Segment Open
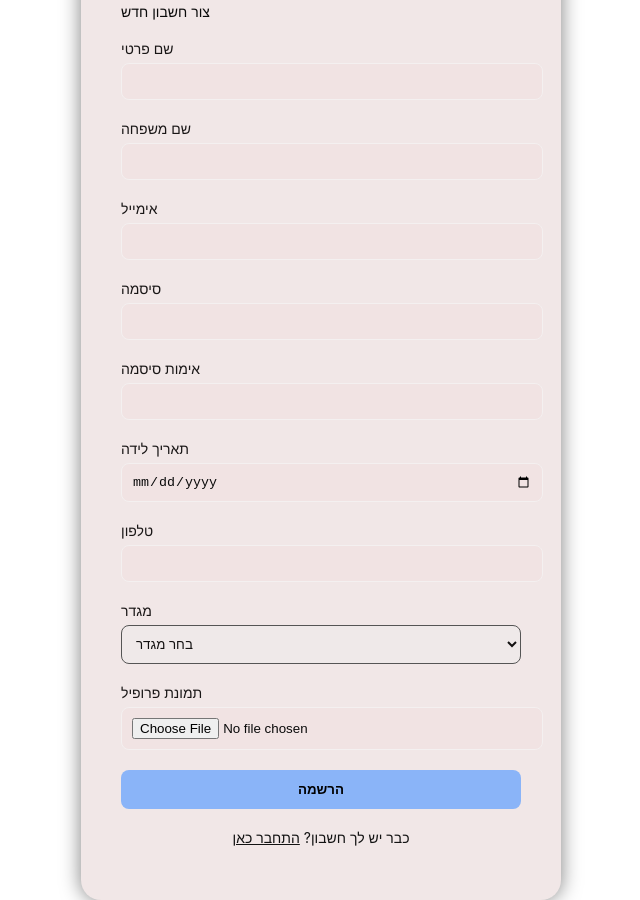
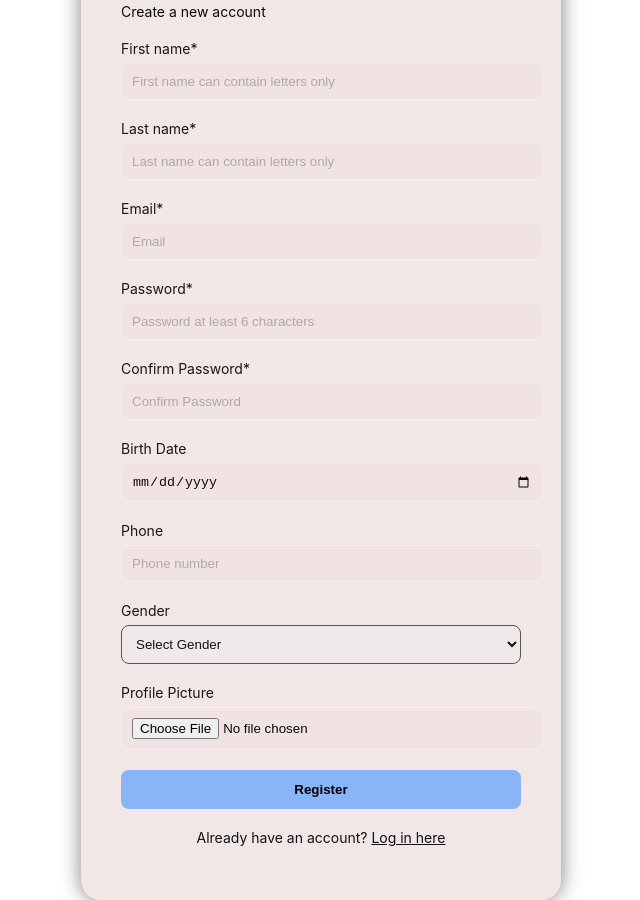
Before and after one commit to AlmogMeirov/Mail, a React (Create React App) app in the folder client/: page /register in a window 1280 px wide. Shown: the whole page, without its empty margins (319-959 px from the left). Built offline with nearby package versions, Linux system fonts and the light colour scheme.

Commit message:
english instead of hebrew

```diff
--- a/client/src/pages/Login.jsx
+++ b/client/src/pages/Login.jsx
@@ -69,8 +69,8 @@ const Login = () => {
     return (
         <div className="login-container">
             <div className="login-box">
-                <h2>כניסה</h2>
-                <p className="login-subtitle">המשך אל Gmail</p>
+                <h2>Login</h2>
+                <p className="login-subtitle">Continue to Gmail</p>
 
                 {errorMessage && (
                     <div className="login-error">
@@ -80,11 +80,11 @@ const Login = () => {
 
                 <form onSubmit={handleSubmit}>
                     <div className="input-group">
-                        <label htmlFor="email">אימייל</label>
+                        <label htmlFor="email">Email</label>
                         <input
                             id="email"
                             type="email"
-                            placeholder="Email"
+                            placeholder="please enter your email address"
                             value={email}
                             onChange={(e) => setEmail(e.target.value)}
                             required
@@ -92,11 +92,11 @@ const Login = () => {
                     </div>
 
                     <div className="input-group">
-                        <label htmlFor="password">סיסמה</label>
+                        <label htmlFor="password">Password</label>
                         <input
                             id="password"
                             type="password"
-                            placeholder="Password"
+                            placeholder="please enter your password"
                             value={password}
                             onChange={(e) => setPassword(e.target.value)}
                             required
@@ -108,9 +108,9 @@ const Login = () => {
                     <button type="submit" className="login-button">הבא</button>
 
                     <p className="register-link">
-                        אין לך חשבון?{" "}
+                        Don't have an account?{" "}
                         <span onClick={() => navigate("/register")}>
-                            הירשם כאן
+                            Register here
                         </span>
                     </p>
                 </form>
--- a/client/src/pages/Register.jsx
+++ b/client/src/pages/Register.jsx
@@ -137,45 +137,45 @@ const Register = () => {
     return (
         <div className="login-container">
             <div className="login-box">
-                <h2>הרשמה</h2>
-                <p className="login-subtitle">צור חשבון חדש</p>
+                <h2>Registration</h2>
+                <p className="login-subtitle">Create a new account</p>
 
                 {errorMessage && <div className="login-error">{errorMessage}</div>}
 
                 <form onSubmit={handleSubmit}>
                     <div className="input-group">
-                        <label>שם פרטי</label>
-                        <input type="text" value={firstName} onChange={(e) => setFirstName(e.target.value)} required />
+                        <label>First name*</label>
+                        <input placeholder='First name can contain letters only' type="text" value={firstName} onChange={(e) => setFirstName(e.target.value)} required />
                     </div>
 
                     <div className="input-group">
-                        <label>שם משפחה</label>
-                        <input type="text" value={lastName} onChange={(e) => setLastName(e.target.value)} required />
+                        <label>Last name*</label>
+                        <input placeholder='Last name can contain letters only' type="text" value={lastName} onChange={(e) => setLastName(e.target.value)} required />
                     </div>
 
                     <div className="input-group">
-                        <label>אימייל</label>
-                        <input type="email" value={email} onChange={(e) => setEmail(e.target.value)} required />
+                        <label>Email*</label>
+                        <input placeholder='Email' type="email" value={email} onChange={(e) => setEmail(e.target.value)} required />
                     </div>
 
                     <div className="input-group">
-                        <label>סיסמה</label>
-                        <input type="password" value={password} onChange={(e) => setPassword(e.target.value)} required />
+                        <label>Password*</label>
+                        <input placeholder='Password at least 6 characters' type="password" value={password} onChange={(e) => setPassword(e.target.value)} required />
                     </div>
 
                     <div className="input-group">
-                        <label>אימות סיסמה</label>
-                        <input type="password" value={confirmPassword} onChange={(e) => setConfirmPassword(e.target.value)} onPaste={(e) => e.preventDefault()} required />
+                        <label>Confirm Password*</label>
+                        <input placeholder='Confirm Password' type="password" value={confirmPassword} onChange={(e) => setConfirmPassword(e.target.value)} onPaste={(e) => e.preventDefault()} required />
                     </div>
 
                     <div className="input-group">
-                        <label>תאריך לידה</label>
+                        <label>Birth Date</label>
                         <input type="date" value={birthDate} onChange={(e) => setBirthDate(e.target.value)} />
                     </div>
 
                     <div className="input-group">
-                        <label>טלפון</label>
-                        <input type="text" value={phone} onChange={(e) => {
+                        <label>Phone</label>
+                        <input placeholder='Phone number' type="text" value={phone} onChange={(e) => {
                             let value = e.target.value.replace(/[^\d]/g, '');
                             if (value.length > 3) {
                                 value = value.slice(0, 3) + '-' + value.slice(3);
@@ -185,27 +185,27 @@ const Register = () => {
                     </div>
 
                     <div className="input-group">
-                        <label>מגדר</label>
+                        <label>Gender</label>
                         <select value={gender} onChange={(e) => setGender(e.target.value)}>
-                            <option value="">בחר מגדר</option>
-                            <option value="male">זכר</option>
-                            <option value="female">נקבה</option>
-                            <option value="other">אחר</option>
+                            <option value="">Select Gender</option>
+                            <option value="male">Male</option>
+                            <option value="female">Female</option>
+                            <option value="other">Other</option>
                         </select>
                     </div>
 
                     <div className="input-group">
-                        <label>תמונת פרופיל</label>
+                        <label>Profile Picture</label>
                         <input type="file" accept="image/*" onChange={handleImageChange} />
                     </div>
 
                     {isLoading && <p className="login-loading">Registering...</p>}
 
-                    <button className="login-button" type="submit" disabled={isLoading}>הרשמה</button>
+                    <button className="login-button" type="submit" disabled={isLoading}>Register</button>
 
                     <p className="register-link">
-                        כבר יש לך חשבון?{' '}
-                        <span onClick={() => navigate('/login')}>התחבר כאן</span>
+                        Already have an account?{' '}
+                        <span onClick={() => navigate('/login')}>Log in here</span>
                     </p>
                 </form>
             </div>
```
Segment Closed
§ **YOUR INSTRUCTIONS**
Please ensure that the data above is repeated exactly, with no pictures in the copy.

§ **RESPONSE TO THIS TASK**
Before and after one commit to AlmogMeirov/Mail, a React (Create React App) app in the folder client/: page /register in a window 1280 px wide. Shown: the whole page, without its empty margins (319-959 px from the left). Built offline with nearby package versions, Linux system fonts and the light colour scheme.

Commit message:
english instead of hebrew

```diff
--- a/client/src/pages/Login.jsx
+++ b/client/src/pages/Login.jsx
@@ -69,8 +69,8 @@ const Login = () => {
     return (
         <div className="login-container">
             <div className="login-box">
-                <h2>כניסה</h2>
-                <p className="login-subtitle">המשך אל Gmail</p>
+                <h2>Login</h2>
+                <p className="login-subtitle">Continue to Gmail</p>
 
                 {errorMessage && (
                     <div className="login-error">
@@ -80,11 +80,11 @@ const Login = () => {
 
                 <form onSubmit={handleSubmit}>
                     <div className="input-group">
-                        <label htmlFor="email">אימייל</label>
+                        <label htmlFor="email">Email</label>
                         <input
                             id="email"
                             type="email"
-                            placeholder="Email"
+                            placeholder="please enter your email address"
                             value={email}
                             onChange={(e) => setEmail(e.target.value)}
                             required
@@ -92,11 +92,11 @@ const Login = () => {
                     </div>
 
                     <div className="input-group">
-                        <label htmlFor="password">סיסמה</label>
+                        <label htmlFor="password">Password</label>
                         <input
                             id="password"
                             type="password"
-                            placeholder="Password"
+                            placeholder="please enter your password"
                             value={password}
                             onChange={(e) => setPassword(e.target.value)}
                             required
@@ -108,9 +108,9 @@ const Login = () => {
                     <button type="submit" className="login-button">הבא</button>
 
                     <p className="register-link">
-                        אין לך חשבון?{" "}
+                        Don't have an account?{" "}
                         <span onClick={() => navigate("/register")}>
-                            הירשם כאן
+                            Register here
                         </span>
                     </p>
                 </form>
--- a/client/src/pages/Register.jsx
+++ b/client/src/pages/Register.jsx
@@ -137,45 +137,45 @@ const Register = () => {
     return (
         <div className="login-container">
             <div className="login-box">
-                <h2>הרשמה</h2>
-                <p className="login-subtitle">צור חשבון חדש</p>
+                <h2>Registration</h2>
+                <p className="login-subtitle">Create a new account</p>
 
                 {errorMessage && <div className="login-error">{errorMessage}</div>}
 
                 <form onSubmit={handleSubmit}>
                     <div className="input-group">
-                        <label>שם פרטי</label>
-                        <input type="text" value={firstName} onChange={(e) => setFirstName(e.target.value)} required />
+                        <label>First name*</label>
+                        <input placeholder='First name can contain letters only' type="text" value={firstName} onChange={(e) => setFirstName(e.target.value)} required />
                     </div>
 
                     <div className="input-group">
-                        <label>שם משפחה</label>
-                        <input type="text" value={lastName} onChange={(e) => setLastName(e.target.value)} required />
+                        <label>Last name*</label>
+                        <input placeholder='Last name can contain letters only' type="text" value={lastName} onChange={(e) => setLastName(e.target.value)} required />
                     </div>
 
                     <div className="input-group">
-                        <label>אימייל</label>
-                        <input type="email" value={email} onChange={(e) => setEmail(e.target.value)} required />
+                        <label>Email*</label>
+                        <input placeholder='Email' type="email" value={email} onChange={(e) => setEmail(e.target.value)} required />
                     </div>
 
                     <div className="input-group">
-                        <label>סיסמה</label>
-                        <input type="password" value={password} onChange={(e) => setPassword(e.target.value)} required />
+                        <label>Password*</label>
+                        <input placeholder='Password at least 6 characters' type="password" value={password} onChange={(e) => setPassword(e.target.value)} required />
                     </div>
 
                     <div className="input-group">
-                        <label>אימות סיסמה</label>
-                        <input type="password" value={confirmPassword} onChange={(e) => setConfirmPassword(e.target.value)} onPaste={(e) => e.preventDefault()} required />
+                        <label>Confirm Password*</label>
+                        <input placeholder='Confirm Password' type="password" value={confirmPassword} onChange={(e) => setConfirmPassword(e.target.value)} onPaste={(e) => e.preventDefault()} required />
                     </div>
 
                     <div className="input-group">
-                        <label>תאריך לידה</label>
+                        <label>Birth Date</label>
                         <input type="date" value={birthDate} onChange={(e) => setBirthDate(e.target.value)} />
                     </div>
 
                     <div className="input-group">
-                        <label>טלפון</label>
-                        <input type="text" value={phone} onChange={(e) => {
+                        <label>Phone</label>
+                        <input placeholder='Phone number' type="text" value={phone} onChange={(e) => {
                             let value = e.target.value.replace(/[^\d]/g, '');
                             if (value.length > 3) {
                                 value = value.slice(0, 3) + '-' + value.slice(3);
@@ -185,27 +185,27 @@ const Register = () => {
                     </div>
 
                     <div className="input-group">
-                        <label>מגדר</label>
+                        <label>Gender</label>
                         <select value={gender} onChange={(e) => setGender(e.target.value)}>
-                            <option value="">בחר מגדר</option>
-                            <option value="male">זכר</option>
-                            <option value="female">נקבה</option>
-                            <option value="other">אחר</option>
+                            <option value="">Select Gender</option>
+                            <option value="male">Male</option>
+                            <option value="female">Female</option>
+                            <option value="other">Other</option>
                         </select>
                     </div>
 
                     <div className="input-group">
-                        <label>תמונת פרופיל</label>
+                        <label>Profile Picture</label>
                         <input type="file" accept="image/*" onChange={handleImageChange} />
                     </div>
 
                     {isLoading && <p className="login-loading">Registering...</p>}
 
-                    <button className="login-button" type="submit" disabled={isLoading}>הרשמה</button>
+                    <button className="login-button" type="submit" disabled={isLoading}>Register</button>
 
                     <p className="register-link">
-                        כבר יש לך חשבון?{' '}
-                        <span onClick={() => navigate('/login')}>התחבר כאן</span>
+                        Already have an account?{' '}
+                        <span onClick={() => navigate('/login')}>Log in here</span>
                     </p>
                 </form>
             </div>
```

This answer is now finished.